__ENTRIES SUPPLIED__.

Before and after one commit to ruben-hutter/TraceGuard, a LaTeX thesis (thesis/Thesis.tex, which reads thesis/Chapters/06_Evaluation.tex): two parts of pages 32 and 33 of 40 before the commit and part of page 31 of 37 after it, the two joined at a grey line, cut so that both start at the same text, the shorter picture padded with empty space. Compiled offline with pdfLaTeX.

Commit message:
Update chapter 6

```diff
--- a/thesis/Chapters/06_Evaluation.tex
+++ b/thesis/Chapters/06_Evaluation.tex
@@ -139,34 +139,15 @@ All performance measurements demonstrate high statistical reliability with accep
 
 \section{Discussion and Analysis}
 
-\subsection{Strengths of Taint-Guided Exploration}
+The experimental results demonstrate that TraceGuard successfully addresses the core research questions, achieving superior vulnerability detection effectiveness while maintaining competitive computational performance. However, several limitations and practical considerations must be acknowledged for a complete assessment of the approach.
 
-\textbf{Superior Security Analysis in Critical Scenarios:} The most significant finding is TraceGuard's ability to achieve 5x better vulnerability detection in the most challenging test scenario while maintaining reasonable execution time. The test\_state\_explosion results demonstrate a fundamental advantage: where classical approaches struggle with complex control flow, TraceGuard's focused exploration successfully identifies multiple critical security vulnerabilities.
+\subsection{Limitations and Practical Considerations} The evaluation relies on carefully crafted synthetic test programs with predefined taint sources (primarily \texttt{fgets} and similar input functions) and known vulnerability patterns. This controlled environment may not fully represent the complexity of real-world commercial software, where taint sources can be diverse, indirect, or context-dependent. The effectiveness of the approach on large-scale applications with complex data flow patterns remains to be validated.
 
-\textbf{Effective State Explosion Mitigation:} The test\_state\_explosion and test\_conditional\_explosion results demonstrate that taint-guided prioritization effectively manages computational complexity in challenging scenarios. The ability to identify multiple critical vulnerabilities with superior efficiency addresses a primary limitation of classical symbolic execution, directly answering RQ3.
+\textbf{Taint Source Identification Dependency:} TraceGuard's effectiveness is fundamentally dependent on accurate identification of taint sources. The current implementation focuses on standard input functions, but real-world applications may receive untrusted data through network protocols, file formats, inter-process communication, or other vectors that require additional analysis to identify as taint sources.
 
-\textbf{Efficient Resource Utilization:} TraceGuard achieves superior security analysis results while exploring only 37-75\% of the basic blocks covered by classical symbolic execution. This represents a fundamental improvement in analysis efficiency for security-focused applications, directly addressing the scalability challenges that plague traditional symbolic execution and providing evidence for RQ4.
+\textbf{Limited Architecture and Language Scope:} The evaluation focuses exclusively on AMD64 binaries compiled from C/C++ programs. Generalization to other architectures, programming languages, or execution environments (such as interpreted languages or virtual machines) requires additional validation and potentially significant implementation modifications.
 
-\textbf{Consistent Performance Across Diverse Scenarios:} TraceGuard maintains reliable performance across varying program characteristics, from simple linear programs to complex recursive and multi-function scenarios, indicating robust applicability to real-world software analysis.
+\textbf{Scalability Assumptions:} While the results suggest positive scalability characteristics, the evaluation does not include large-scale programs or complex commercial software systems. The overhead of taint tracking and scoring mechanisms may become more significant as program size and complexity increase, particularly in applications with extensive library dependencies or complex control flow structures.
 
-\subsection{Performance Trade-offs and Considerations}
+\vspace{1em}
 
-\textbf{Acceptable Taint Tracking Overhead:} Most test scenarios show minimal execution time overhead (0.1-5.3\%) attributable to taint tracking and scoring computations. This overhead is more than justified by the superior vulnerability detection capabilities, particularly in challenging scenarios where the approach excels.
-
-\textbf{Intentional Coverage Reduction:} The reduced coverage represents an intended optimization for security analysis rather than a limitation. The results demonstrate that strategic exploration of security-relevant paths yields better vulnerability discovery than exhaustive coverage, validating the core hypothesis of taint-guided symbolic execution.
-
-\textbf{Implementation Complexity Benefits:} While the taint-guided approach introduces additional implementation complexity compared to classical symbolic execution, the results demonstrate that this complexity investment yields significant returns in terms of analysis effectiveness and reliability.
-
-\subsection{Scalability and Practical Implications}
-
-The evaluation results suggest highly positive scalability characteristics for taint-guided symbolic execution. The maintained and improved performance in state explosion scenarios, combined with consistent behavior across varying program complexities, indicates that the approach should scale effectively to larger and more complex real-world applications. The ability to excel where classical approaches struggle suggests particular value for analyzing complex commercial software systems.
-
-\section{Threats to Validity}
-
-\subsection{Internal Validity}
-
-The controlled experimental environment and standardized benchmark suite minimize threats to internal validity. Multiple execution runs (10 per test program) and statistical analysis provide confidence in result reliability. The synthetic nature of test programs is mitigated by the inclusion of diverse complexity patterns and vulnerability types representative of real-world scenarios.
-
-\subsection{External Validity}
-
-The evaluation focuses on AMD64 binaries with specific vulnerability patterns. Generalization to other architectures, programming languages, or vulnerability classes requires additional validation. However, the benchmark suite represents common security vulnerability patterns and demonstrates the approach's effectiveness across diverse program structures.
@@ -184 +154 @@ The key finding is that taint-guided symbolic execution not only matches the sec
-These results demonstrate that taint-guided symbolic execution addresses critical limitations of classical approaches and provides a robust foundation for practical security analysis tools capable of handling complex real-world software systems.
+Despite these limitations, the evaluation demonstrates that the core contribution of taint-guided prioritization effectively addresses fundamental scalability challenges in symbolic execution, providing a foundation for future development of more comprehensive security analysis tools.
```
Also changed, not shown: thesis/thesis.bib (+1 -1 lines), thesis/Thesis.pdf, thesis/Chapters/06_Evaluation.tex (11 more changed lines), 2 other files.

__PROBLEM STATEMENT__. Set every record down again, exactly as given.

__TASK SOLUTION__.
Before and after one commit to ruben-hutter/TraceGuard, a LaTeX thesis (thesis/Thesis.tex, which reads thesis/Chapters/06_Evaluation.tex): two parts of pages 32 and 33 of 40 before the commit and part of page 31 of 37 after it, the two joined at a grey line, cut so that both start at the same text, the shorter picture padded with empty space. Compiled offline with pdfLaTeX.

Commit message:
Update chapter 6

```diff
--- a/thesis/Chapters/06_Evaluation.tex
+++ b/thesis/Chapters/06_Evaluation.tex
@@ -139,34 +139,15 @@ All performance measurements demonstrate high statistical reliability with accep
 
 \section{Discussion and Analysis}
 
-\subsection{Strengths of Taint-Guided Exploration}
+The experimental results demonstrate that TraceGuard successfully addresses the core research questions, achieving superior vulnerability detection effectiveness while maintaining competitive computational performance. However, several limitations and practical considerations must be acknowledged for a complete assessment of the approach.
 
-\textbf{Superior Security Analysis in Critical Scenarios:} The most significant finding is TraceGuard's ability to achieve 5x better vulnerability detection in the most challenging test scenario while maintaining reasonable execution time. The test\_state\_explosion results demonstrate a fundamental advantage: where classical approaches struggle with complex control flow, TraceGuard's focused exploration successfully identifies multiple critical security vulnerabilities.
+\subsection{Limitations and Practical Considerations} The evaluation relies on carefully crafted synthetic test programs with predefined taint sources (primarily \texttt{fgets} and similar input functions) and known vulnerability patterns. This controlled environment may not fully represent the complexity of real-world commercial software, where taint sources can be diverse, indirect, or context-dependent. The effectiveness of the approach on large-scale applications with complex data flow patterns remains to be validated.
 
-\textbf{Effective State Explosion Mitigation:} The test\_state\_explosion and test\_conditional\_explosion results demonstrate that taint-guided prioritization effectively manages computational complexity in challenging scenarios. The ability to identify multiple critical vulnerabilities with superior efficiency addresses a primary limitation of classical symbolic execution, directly answering RQ3.
+\textbf{Taint Source Identification Dependency:} TraceGuard's effectiveness is fundamentally dependent on accurate identification of taint sources. The current implementation focuses on standard input functions, but real-world applications may receive untrusted data through network protocols, file formats, inter-process communication, or other vectors that require additional analysis to identify as taint sources.
 
-\textbf{Efficient Resource Utilization:} TraceGuard achieves superior security analysis results while exploring only 37-75\% of the basic blocks covered by classical symbolic execution. This represents a fundamental improvement in analysis efficiency for security-focused applications, directly addressing the scalability challenges that plague traditional symbolic execution and providing evidence for RQ4.
+\textbf{Limited Architecture and Language Scope:} The evaluation focuses exclusively on AMD64 binaries compiled from C/C++ programs. Generalization to other architectures, programming languages, or execution environments (such as interpreted languages or virtual machines) requires additional validation and potentially significant implementation modifications.
 
-\textbf{Consistent Performance Across Diverse Scenarios:} TraceGuard maintains reliable performance across varying program characteristics, from simple linear programs to complex recursive and multi-function scenarios, indicating robust applicability to real-world software analysis.
+\textbf{Scalability Assumptions:} While the results suggest positive scalability characteristics, the evaluation does not include large-scale programs or complex commercial software systems. The overhead of taint tracking and scoring mechanisms may become more significant as program size and complexity increase, particularly in applications with extensive library dependencies or complex control flow structures.
 
-\subsection{Performance Trade-offs and Considerations}
+\vspace{1em}
 
-\textbf{Acceptable Taint Tracking Overhead:} Most test scenarios show minimal execution time overhead (0.1-5.3\%) attributable to taint tracking and scoring computations. This overhead is more than justified by the superior vulnerability detection capabilities, particularly in challenging scenarios where the approach excels.
-
-\textbf{Intentional Coverage Reduction:} The reduced coverage represents an intended optimization for security analysis rather than a limitation. The results demonstrate that strategic exploration of security-relevant paths yields better vulnerability discovery than exhaustive coverage, validating the core hypothesis of taint-guided symbolic execution.
-
-\textbf{Implementation Complexity Benefits:} While the taint-guided approach introduces additional implementation complexity compared to classical symbolic execution, the results demonstrate that this complexity investment yields significant returns in terms of analysis effectiveness and reliability.
-
-\subsection{Scalability and Practical Implications}
-
-The evaluation results suggest highly positive scalability characteristics for taint-guided symbolic execution. The maintained and improved performance in state explosion scenarios, combined with consistent behavior across varying program complexities, indicates that the approach should scale effectively to larger and more complex real-world applications. The ability to excel where classical approaches struggle suggests particular value for analyzing complex commercial software systems.
-
-\section{Threats to Validity}
-
-\subsection{Internal Validity}
-
-The controlled experimental environment and standardized benchmark suite minimize threats to internal validity. Multiple execution runs (10 per test program) and statistical analysis provide confidence in result reliability. The synthetic nature of test programs is mitigated by the inclusion of diverse complexity patterns and vulnerability types representative of real-world scenarios.
-
-\subsection{External Validity}
-
-The evaluation focuses on AMD64 binaries with specific vulnerability patterns. Generalization to other architectures, programming languages, or vulnerability classes requires additional validation. However, the benchmark suite represents common security vulnerability patterns and demonstrates the approach's effectiveness across diverse program structures.
@@ -184 +154 @@ The key finding is that taint-guided symbolic execution not only matches the sec
-These results demonstrate that taint-guided symbolic execution addresses critical limitations of classical approaches and provides a robust foundation for practical security analysis tools capable of handling complex real-world software systems.
+Despite these limitations, the evaluation demonstrates that the core contribution of taint-guided prioritization effectively addresses fundamental scalability challenges in symbolic execution, providing a foundation for future development of more comprehensive security analysis tools.
```
Also changed, not shown: thesis/thesis.bib (+1 -1 lines), thesis/Thesis.pdf, thesis/Chapters/06_Evaluation.tex (11 more changed lines), 2 other files.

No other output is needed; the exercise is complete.